During our full time RV travels, from time to time I have heard Mark tell people that he “traded his nice, complete wood shop for some knitting needles.” Yes, Mark is a knitter and he has spent much time on knitting projects as we have toured the country. There have been hats, scarves and coasters. He likes to have a nice coaster for his ever present drink and he can never throw away a scrap of yarn no matter how small. Traveling to so many different places has afforded us the opportunity to visit a number of different yarn shops and a few farms. My role as the knitter’s wife is to pick out attractive looking yarn combinations. After multiple frustrations, I gave up my own attempts at knitting when I was about 17 years old, vowing I would never touch knitting needles again which I haven’t. But I like to help pick out the yarn and enjoy watching him create. Plus wearing the hats and scarves that he makes are a real bonus too. Above is a photo of three of our great nieces at Christmas time last year wearing hats that Mark made.
We have visited a number of yarn stores during our cross country travels. One of our favorite visits was while staying in New Hampshire. Our campground was not too many miles from Maine and Mark found out about a place called “Sunflower Farm of Bethel” located in Western Maine. We took off one day for a drive in the country to this farm and yarn shop. The owner has a variety of unique sheep including Icelandic, Cormo and ones that originated from Norway called Gotland. In addition there are llamas and alpacas all producing fibers that after processing are sold in her shop. She gave us a tour of the farm and introduced us to her animals. In the photo above I am feeding one of the llamas as we arrived at their lunch time. Below, Corinne feeds her hungry sheep.

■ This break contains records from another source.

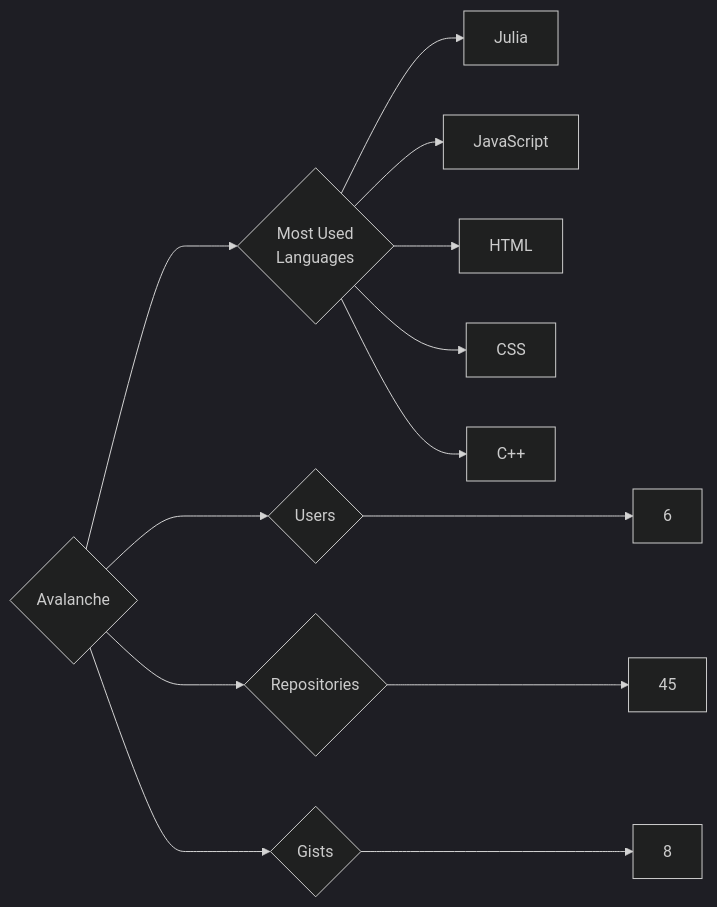
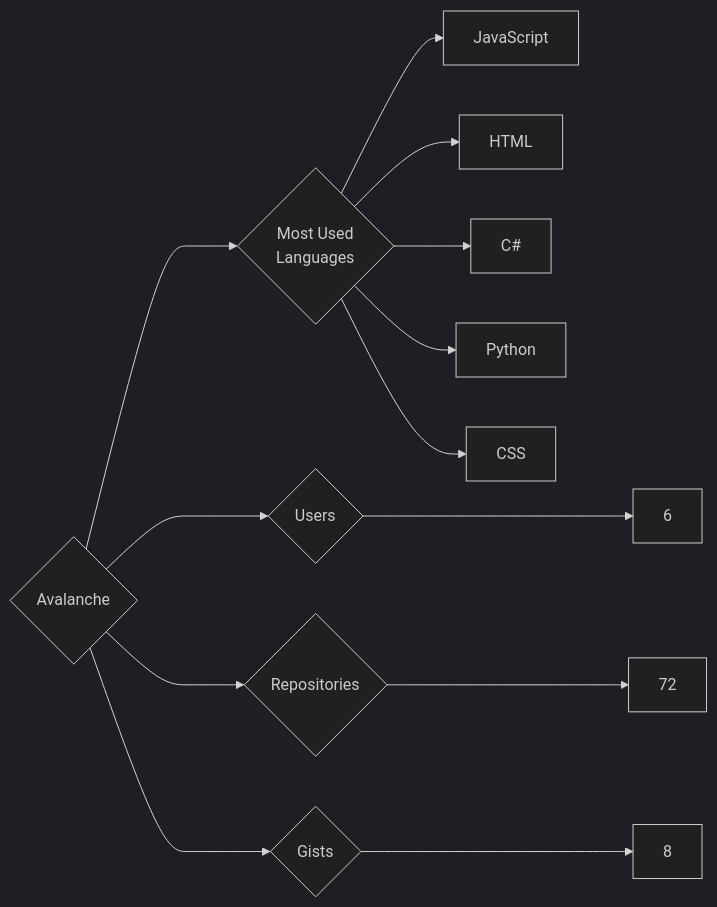
One commit to trickest/insiders changed the diagram in targets/Avalanche/README.md. Above: the diagram before and after it, drawn with Mermaid (dark theme). The commit also changed 942 other files, not shown here.

````diff
--- a/targets/Avalanche/README.md
+++ b/targets/Avalanche/README.md
@@ -3,13 +3,13 @@
 ```mermaid
 graph LR
 COMPANY_NAME{Avalanche}
 COMPANY_NAME ---> U{Users} ---> UN[6]
-COMPANY_NAME ---> R{Repositories} ---> RN[45]
+COMPANY_NAME ---> R{Repositories} ---> RN[72]
 COMPANY_NAME ---> G{Gists} ---> GN[8]
 COMPANY_NAME ---> ML{Most Used<br>Languages}
-ML --> Julia[Julia]
 ML --> JavaScript[JavaScript]
 ML --> HTML[HTML]
+ML --> C#[C#]
+ML --> Python[Python]
 ML --> CSS[CSS]
-ML --> C++[C++]
 ```
````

I think my favorite fiber is from Alpaca and they are also one of my favorite animals. I cannot resist their adorable faces like the one pictured below. Mark bought a variety of new yarns to try. Corinne uses natural dyes for her yarns and some yarns are left the original color of the sheep’s wool. We also left with some fresh and colorful eggs from her chickens.
As we were leaving, Corinne gave us a good tip for some where else to visit in the nearby area – Grafton Notch. She said it was a beautiful state park with of course one of my favorite things – waterfalls. We saw two falls flowing in a narrow gorge with lots of water after recent rains. I am standing next to one in the photo below. It has a rather strange name,
“Screw Auger Falls” and is one of the more popular waterfall areas in Maine.
Our drive in the vicinity of the state park brought us by a covered bridge that I couldn’t pass up stopping to visit. The historic Sunday River Bridge from 1872 is also known as the “Artist’s Covered Bridge” because of its reputation as being the most photographed and painted of the covered bridges in Maine. It also appeared to be a great wedding spot as it had been decorated and set up for a wedding to be held later that day. If I was a bride getting married, I would be more than happy to get married on a covered bridge. It seemed like the perfect setting. The signs at the bridge entrance announced a welcome to wedding guests and “Pick a Seat Not a Side, You are Welcome by the Groom and the Bride.”
While camping in New Hampshire I was happy to find out that the Appalachian Trail was less than two miles down the road from us. This portion was called the Rattle River Trail and conveniently featured a parking area and a 1-1/2 mile fairly easy trail to a shelter. It would be a great opportunity to walk part of the trail. In the photo below, Mark walks through the woods towards the shelter.
The 2,190 mile long Appalachian Trail (AT) has 250 backcountry shelters which average about eight miles apart. Most of them like the one we visited consist of a roof, three walls and a wooden floor and are on a first come, first serve basis. They are usually located near a creek or spring which was the case with this one.
The thing that fascinated me most about the shelter was the notebook located there. Inside were pages of entries written by hikers on their experiences and thoughts of being on the trail. Below is a photo of one of the pages. In one entry a hiker is sad to only have 300 miles of the trail left.
As we were hanging out at the shelter a young couple came by. They started the AT separately at the beginning in Georgia and then met some where along the trail. They were finishing the hike together and were close to being done as the ending point was in Maine just one state away. We applauded their great achievement and they agreed to have their photo taken. The young lady explained that her mother was meeting her at the parking lot for a visit. When we got back to the lot later after our hike we saw that her mother was throwing a little birthday party for her out of her car.
During our hike I really enjoyed seeing all the mushrooms in the woods along the trail. They were fluted and colorful ones I had not seen before in my travels. When I did some research later, I found out they are called
“Woolly Chanterelles” and although attractive looking, they cause stomach distress. Although I know wild mushroom gathering for eating is popular with some, I don’t think I would ever be comfortable collecting them, even if I was with those familiar with the edible varieties.
I will close with a photo from the entrance to Timberland Campground, our stay in New Hampshire. This campground featured something rather different than the norm – its own fire engine. In the late afternoon, staff would take any interested kids for a ride on top around the grounds. A nice way to end the day!